**Work order**
Search the entries for the word "解析Skill与运行护栏" and report each line that has it.

**Excerpted records**
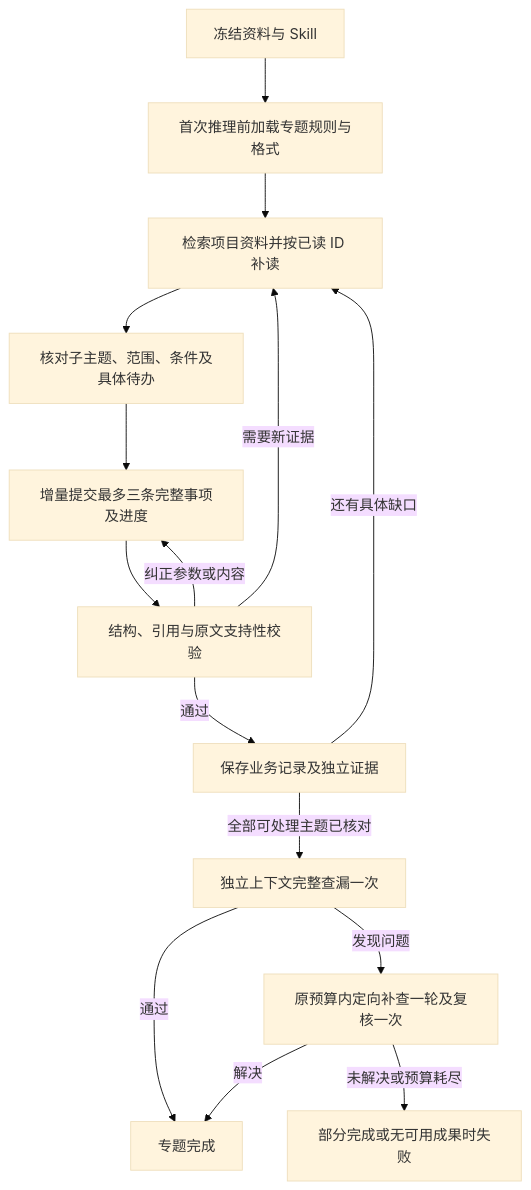
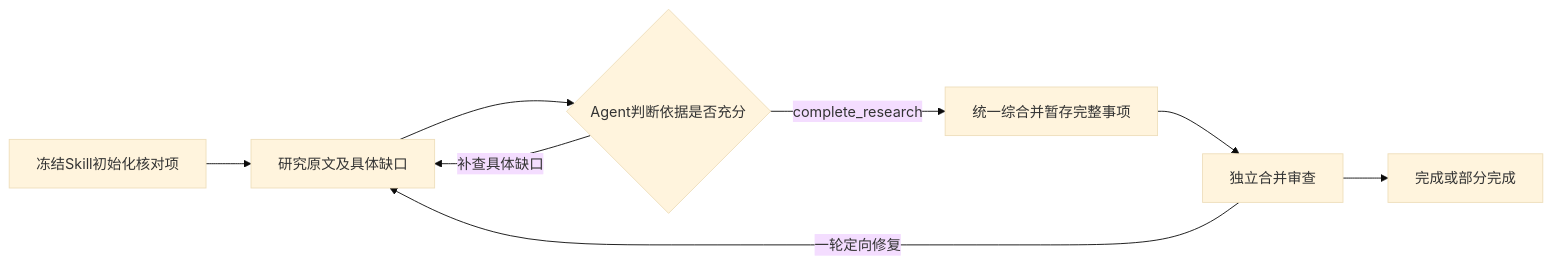
One commit to wph989/AI-tender changed the diagram in docs/工程/14-解析Skill与运行护栏.md. Above: the diagram before and after it, drawn with Mermaid (base theme). The commit also changed other lines of this file and 138 other files, not shown here.

````diff
--- a/docs/工程/14-解析Skill与运行护栏.md
+++ b/docs/工程/14-解析Skill与运行护栏.md
@@ -9,17 +9,10 @@
 ```mermaid
-flowchart TD
-    A[冻结资料与 Skill] --> B[首次推理前加载专题规则与格式]
-    B --> C[检索项目资料并按已读 ID 补读]
-    C --> D[核对子主题、范围、条件及具体待办]
-    D --> E[增量提交最多三条完整事项及进度]
-    E --> F[结构、引用与原文支持性校验]
-    F -->|通过| G[保存业务记录及独立证据]
-    F -->|纠正参数或内容| E
-    F -->|需要新证据| C
-    G -->|还有具体缺口| C
-    G -->|全部可处理主题已核对| H[独立上下文完整查漏一次]
-    H -->|发现问题| I[原预算内定向补查一轮及复核一次]
-    H -->|通过| J[专题完成]
-    I -->|解决| J
-    I -->|未解决或预算耗尽| K[部分完成或无可用成果时失败]
+flowchart LR
+    A[冻结Skill初始化核对项] --> B[研究原文及具体缺口]
+    B --> C{Agent判断依据是否充分}
+    C -->|补查具体缺口| B
+    C -->|complete_research| D[统一综合并暂存完整事项]
+    D --> E[独立合并审查]
+    E -->|一轮定向修复| B
+    E --> F[完成或部分完成]
 ```
````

**Solution below**
One commit to wph989/AI-tender changed the diagram in docs/工程/14-解析Skill与运行护栏.md. Above: the diagram before and after it, drawn with Mermaid (base theme). The commit also changed other lines of this file and 138 other files, not shown here.
--- a/docs/工程/14-解析Skill与运行护栏.md
+++ b/docs/工程/14-解析Skill与运行护栏.md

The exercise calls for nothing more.